At the completion of each session of prostrations, recite:
- The 35 Confessional Buddhas Sutra
- Completion dedication prayers
- Yonten Shigyurma
- Any additional dedication prayers that you wish
If you are doing a very long retreat, it is good to do a black tea (serkym) offering and prayer before reciting the dedication prayers in each session. This helps to clear obstacles during the course of your retreat.
At the completion of the whole retreat, when you have achieved the number of prostrations you set out to do, it is very good to seal the merits of your retreat by doing a Lama Chopa puja.
There are two options:
- Sponsor and participate in a Lama Chopa Tsog puja and request tantrikas to recite the tsog section.
- Recite the Lama Chopa puja (without tsog) on your own as a wonderful dedication.
Things to remember
During the course of your retreat, you must do a minimum of one session every day, with a minimum of three prostrations in each session. This is very important for maintaining continuity throughout the retreat. If you break this daily requirement, all previous sessions will be nullified, and you will have to start all over again!

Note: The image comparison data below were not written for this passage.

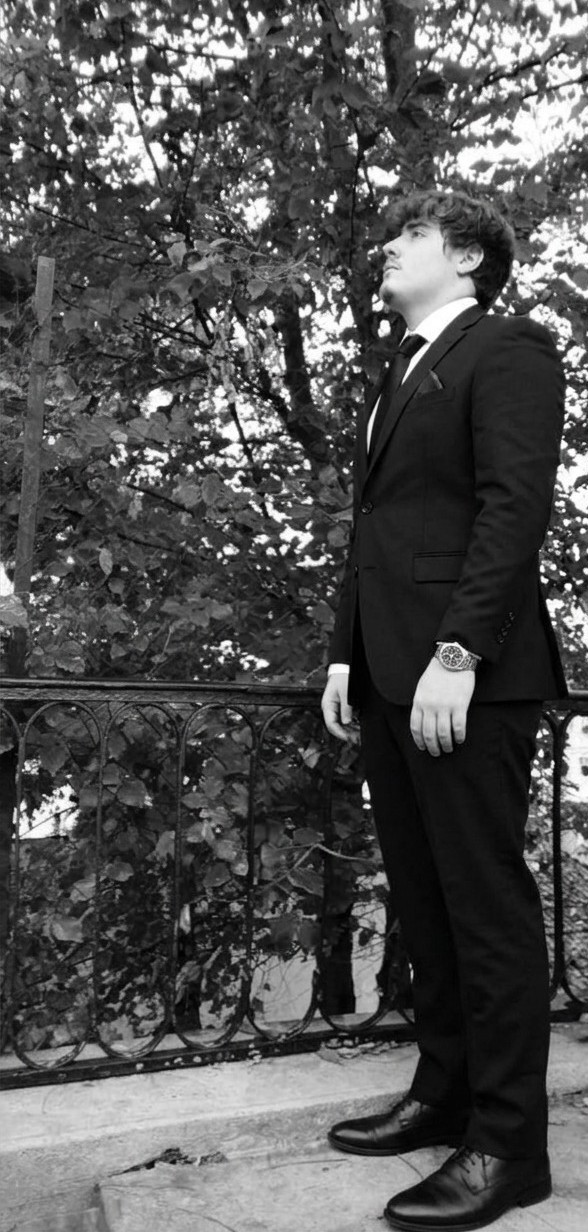
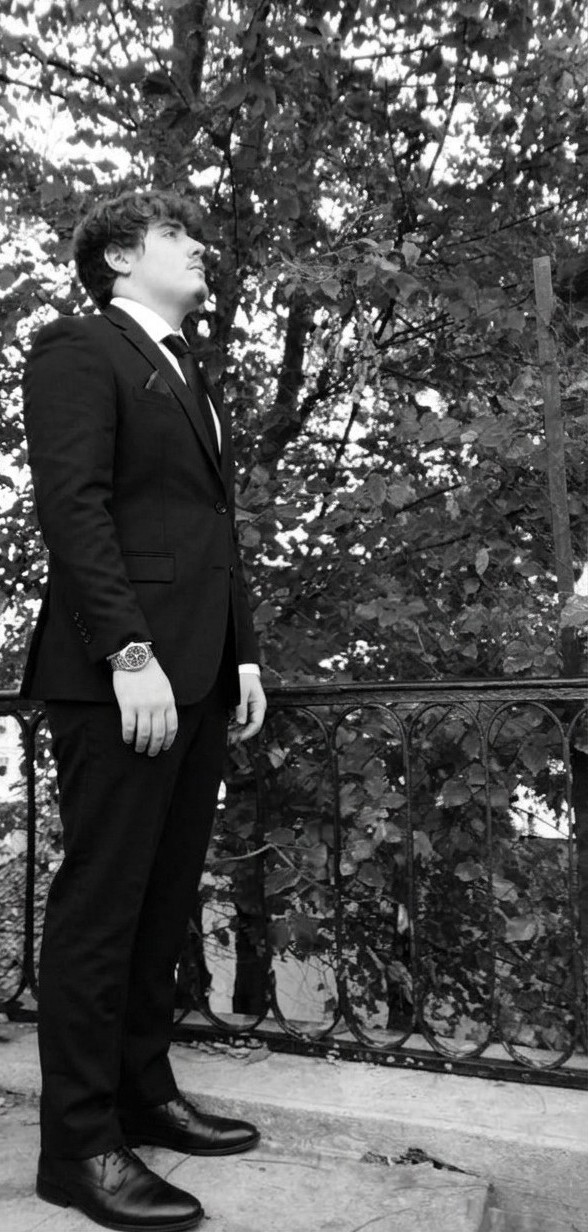
Accueil : photo à gauche dans le sens d'origine, texte à sa droite
Claude-Session: https://claude.ai/code/session_01A1iYBseabEpLjpgmcL58nP

diff --git a/style.css b/style.css
@@ -91,18 +91,21 @@ main { max-width: var(--maxw); margin: 0 auto; padding: 0 16px; }
   padding: 80px 48px 80px var(--gutter);
   background: var(--bg);
 }
-/* photo de Valentin : en entier (hauteur du bloc), calée à droite, fondu vers la gauche */
+/* photo de Valentin : en entier (hauteur du bloc), calée à GAUCHE, fondu vers la droite ;
+   le texte est poussé à droite de la photo */
 .hero-photo {
-  position: absolute; top: 0; right: 0; z-index: -2;
-  height: 100%; width: auto; max-width: 70%; object-fit: cover; object-position: center top;
+  position: absolute; top: 0; left: 0; z-index: -2;
+  height: 100%; width: auto; max-width: 60%; object-fit: cover; object-position: left top;
   filter: grayscale(1);
-  -webkit-mask-image: linear-gradient(90deg, transparent 0%, #000 45%);
-  mask-image: linear-gradient(90deg, transparent 0%, #000 45%);
+  -webkit-mask-image: linear-gradient(270deg, transparent 0%, #000 45%);
+  mask-image: linear-gradient(270deg, transparent 0%, #000 45%);
 }
+.hero-left { justify-content: flex-end; }
+.hero-left .hero-text { max-width: 30rem; }
 /* voile sombre pour garder le nom lisible par-dessus la photo */
 .hero-left::after {
   content: ""; position: absolute; inset: 0; z-index: -1;
-  background: linear-gradient(90deg, rgba(12,12,13,0.6) 0%, rgba(12,12,13,0.35) 50%, rgba(12,12,13,0.1) 100%);
+  background: linear-gradient(270deg, rgba(12,12,13,0.6) 0%, rgba(12,12,13,0.35) 50%, rgba(12,12,13,0.1) 100%);
 }
 .hero-right {
   justify-content: center;
@@ -293,6 +296,9 @@ main { max-width: var(--maxw); margin: 0 auto; padding: 0 16px; }
 @media (max-width: 820px) {
   .hero { grid-template-columns: 1fr; min-height: auto; }
   .hero-left { padding: 64px 16px; }
+  /* téléphone : le texte prend toute la largeur → photo atténuée en fond */
+  .hero-photo { max-width: 75%; opacity: 0.35; }
+  .hero-left { justify-content: flex-start; }
   .hero-right { padding: 40px 16px; }
   .about-grid { grid-template-columns: 1fr; gap: 28px; }
   .about-photo { max-height: 360px; }

diff --git a/CLAUDE.md b/CLAUDE.md
@@ -20,7 +20,7 @@
 - Accueil scindé en deux (seulement l'accueil, le reste du site reste noir uni) :
   gauche = nom + photo de Valentin (assets/photo.jpg), droite = image ingénierie santé / robots (assets/fond-sante.jpg) + fiche résumé (rectangle simple, angles droits, semi-transparent + flou, libellés en gras avec majuscule ; PAS de barre façon fenêtre Mac).
   Les deux photos passent en noir et blanc via CSS (filter: grayscale). Proportions : --left / --right dans .hero.
-- Photo de Valentin (costume, N&B) : assets/photo.jpg = version RETOURNÉE en miroir (pour qu'il regarde vers son nom) et recadrée à droite (pour le décaler loin du texte) ; assets/photo-original.jpg = sens d'origine. Affichée via <img class="hero-photo"> calée à droite du bloc gauche, hauteur 100 %, fondu vers la gauche (mask-image). Ombre légère sous le texte pour la lisibilité.
+- Photo de Valentin (costume, N&B) : assets/photo.jpg = sens d'ORIGINE, recadré à gauche ; calée à GAUCHE du bloc gauche (il regarde vers son nom), fondu vers la droite ; le texte est poussé à droite de la photo. Sur téléphone : photo atténuée (opacity .35). assets/photo-original.jpg = photo complète.
 - Trait d'ECG : essayé puis REFUSÉ par Valentin.
 - Image droite actuelle : bras robotique (Niryo One), fournie par Valentin, 600x600 (un peu basse résolution). Origine/droits à vérifier.
 - Images "code" (fournies par Valentin) : assets/code-main.jpg à côté du texte À propos, assets/code-ecrans.jpg en fond de la carte Contact (N&B + voile sombre).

You can do as many sessions per day as you like. One complete session includes:
- Preliminary prayers and meditation
- Dedication prayers
If you leave halfway through a session, then that session cannot be counted.
If you are doing the retreat as a group, the whole group must participate in every session for it to be included in your collective count.
It is extremely good if you make continuous offerings throughout the retreat such as candles, sensory offerings and all beautiful, good things. This helps you tremendously to create even more merit to support your practice and retreat.
You can also choose to sponsor retreatants to do prostrations if you are unable to do it yourself or do not have the time. For example, you can offer a sum of money to the Dharma centre when a retreatant has completed a stipulated number of prostrations. This is also an extremely beneficial practice for sponsors which will help them to create the causes to engage directly in this Dharma practice themselves in the future.
During the retreat, you should not talk or make jokes. Keep your handphone on silent mode to allow you to focus better on your meditations.
Negative, difficult things may arise during the retreat. Regard these as purification of your karma that arises as you are doing the prostrations. It is considered a very good sign if these negative things arise during retreats so you should not talk about it to others and complain. Think of these difficulties as good opportunities to control your mind and speech.